> TASK REQUIREMENTS:
Without any of the pictures, print every record below exactly.

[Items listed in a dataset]
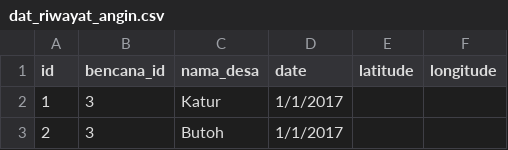
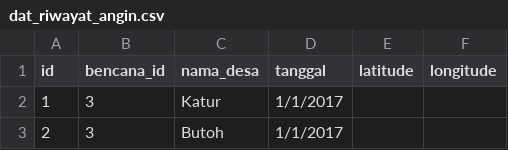
Before and after one commit to dianasaurus-debug/API_rute_terdekat_pos_evakuasi-, a CSV file: database/seeders/data/dat_riwayat_angin.csv, drawn as a sheet; only a part is shown.

Commit message:
Update data

```diff
--- a/database/seeders/data/dat_riwayat_angin.csv
+++ b/database/seeders/data/dat_riwayat_angin.csv
@@ -1,2 +1,2 @@
-"id","bencana_id","nama_desa","date","latitude","longitude"
+"id","bencana_id","nama_desa","tanggal","latitude","longitude"
 "1","3","Katur","1/1/2017","",""
```
Also changed, not shown: database/seeders/data/dat_riwayat_banjir.csv, database/seeders/data/dat_riwayat_kekeringan.csv, 11 other files.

> RESULT:
Before and after one commit to dianasaurus-debug/API_rute_terdekat_pos_evakuasi-, a CSV file: database/seeders/data/dat_riwayat_angin.csv, drawn as a sheet; only a part is shown.

Commit message:
Update data

```diff
--- a/database/seeders/data/dat_riwayat_angin.csv
+++ b/database/seeders/data/dat_riwayat_angin.csv
@@ -1,2 +1,2 @@
-"id","bencana_id","nama_desa","date","latitude","longitude"
+"id","bencana_id","nama_desa","tanggal","latitude","longitude"
 "1","3","Katur","1/1/2017","",""
```
Also changed, not shown: database/seeders/data/dat_riwayat_banjir.csv, database/seeders/data/dat_riwayat_kekeringan.csv, 11 other files.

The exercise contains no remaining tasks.